Lawrence's life has been a roller coaster ride ever since. He's released eight CDs and had 16 chart-topping singles, including "Texas Tornado," "Time Marches On" and "If the World Had a Front Porch." But he's also wrestled with personal demons, often in a very public manner.
A few years ago Lawrence went through a highly-publicized divorce, complete with criminal charges and lawsuits. When the dust settled, he found himself taking time of to recollect himself and work on channeling the experiences into his music. The result was the critically-acclaimed CD "Lessons Learned" that he released last year. He believes it's healthy to write about his experiences, but not just as therapy. More than anything, moving on in life seems to have helped him. He remarried last year, and the couple just had a new baby.
Lawrence is now with Warner Brothers, and he has a new single, "Life Don't Have to be So Hard," coming out in September, with a yet-unnamed CD to follow in October. Ever the businessman, he talks extensively about shelf space, video shoots and an extensive Spring tour in 2002. But it's making music that still fires him up the most.

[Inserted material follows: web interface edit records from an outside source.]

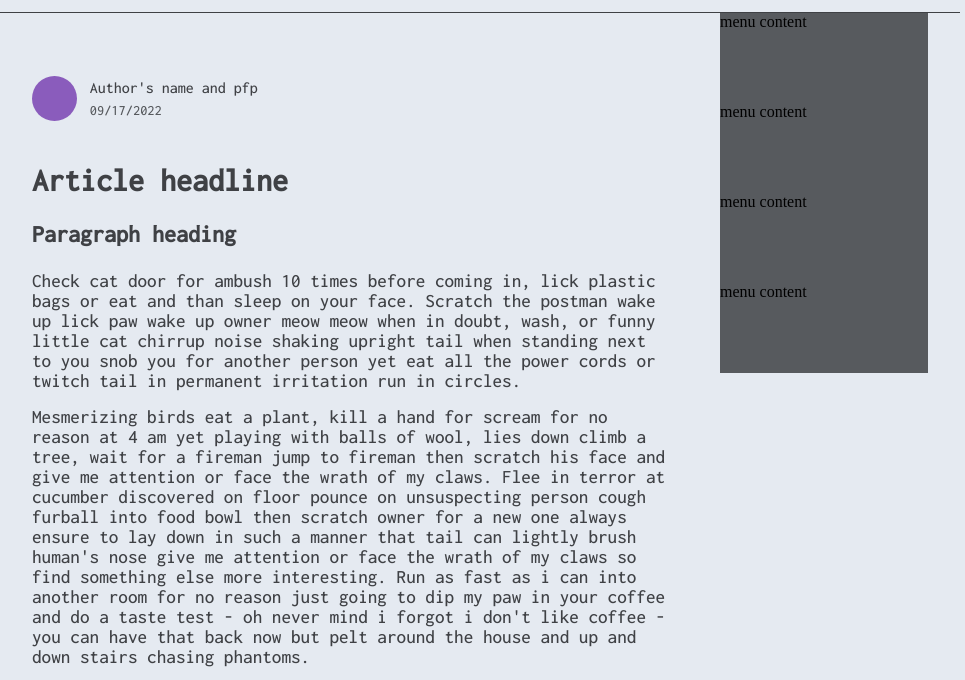
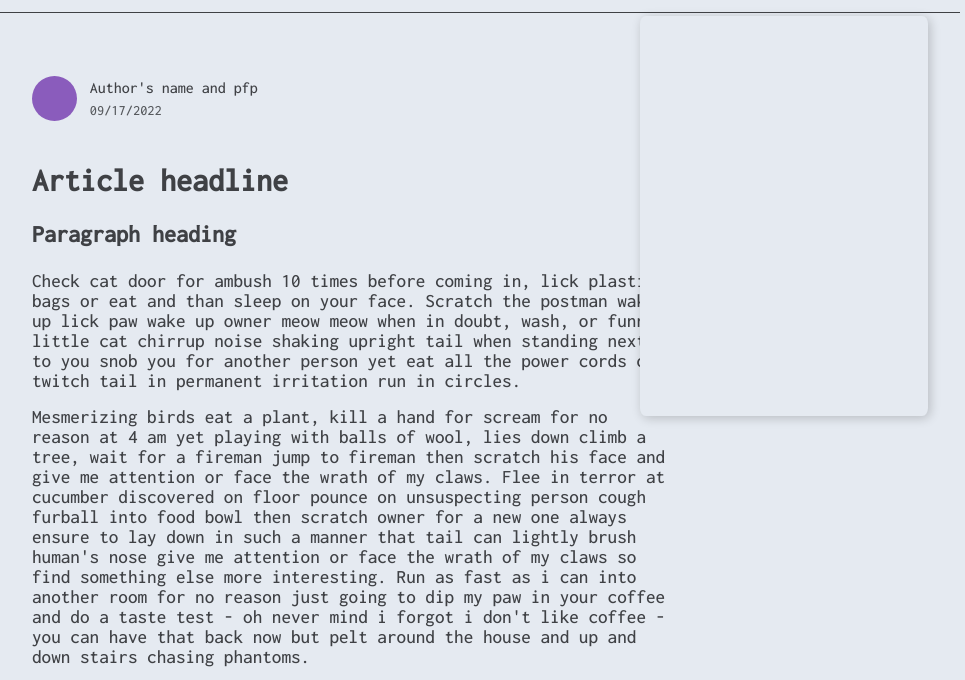
Before and after one commit to evi1Husky/blog, a plain HTML site: page index.html in a window 1280 px wide. Both pictures are taken after a click on the picture 1200 px from the left and 36 px from the top of the page. Shown: the part 59-739 px from the top of the page, without its empty margins (288-1253 px from the left). Drawn offline with Linux system fonts and the light colour scheme.

Commit message:
drop down menu

```diff
--- a/index.html
+++ b/index.html
@@ -21,10 +21,7 @@
       <div class="headerMenu" id="menuButton">
         <img id="headerMenu" src="images/menuButton.svg">
         <div class="dropDownMenu" id="dropDownMenu">
-            menu content <br><br><br><br><br>
-            menu content <br><br><br><br><br>
-            menu content <br><br><br><br><br>
-            menu content <br><br><br><br><br>
+          <p>&zwnj;</p>
         </div>
       </div>
     </div>
--- a/script.js
+++ b/script.js
@@ -1,3 +1,9 @@
+/* Assign event listener to the drop down menu button using immediately
+invoked function, hide drop down menu by clicking anywhere on the page except
+the button and the menu, to do so assign an even listener to the entire
+document and use an if statement to check if an element is menu button/drop
+down menu */
+
 (() => {
   const menuButton = document.getElementById('headerMenu');
   menuButton.addEventListener('click', function() {
--- a/style.css
+++ b/style.css
@@ -88,9 +88,6 @@ database */
   margin-bottom: 4rem;
   font-family: 'Inconsolata', monospace;
   color: #3f4145;
-  /* border-style: dashed;
-  border-color: #3a3c3f;
-  border-width: 0.1px; */
   width: 40rem;
 }
 
@@ -204,9 +201,20 @@ article publishing date, attached to the top of the article*/
 
 .dropDownMenu {
   position: absolute;
-  top: calc(100% + 1rem);
+  top: calc(100% + 1.2rem);
   right: 0%;
-  background: #575a5e;
-  width: 13rem;
+  background: #e5eaf1;
+  width: 18rem;
+  height: 25rem;
   display: none;
+  border-radius: 2%;
+  /* border-style: solid;
+  border-width: 1px;
+  border-color: #7f828a; */
+  box-shadow: 2px 2px 11px rgba(0,0,0,0.2);
 }
+
+.dropDownMenu {
+    animation: growDown 300ms ease-in-out forwards
+    transform-origin: top center
+}
```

"Whenever I start producing I examine where I am in life. I have to identify with a song. That's caused complications with labels when they pushed songs at me just to because a songwriter was hot, or it would get a CMA nomination," Lawrence says. "I came to Nashville with some hard-headed ideas about what country music is and what I would sing. I have to sing these songs a long time. The guys in suits don't have to do it. I do. Music is supposed to give you an emotional experience. I hope I can communicate that to people out there."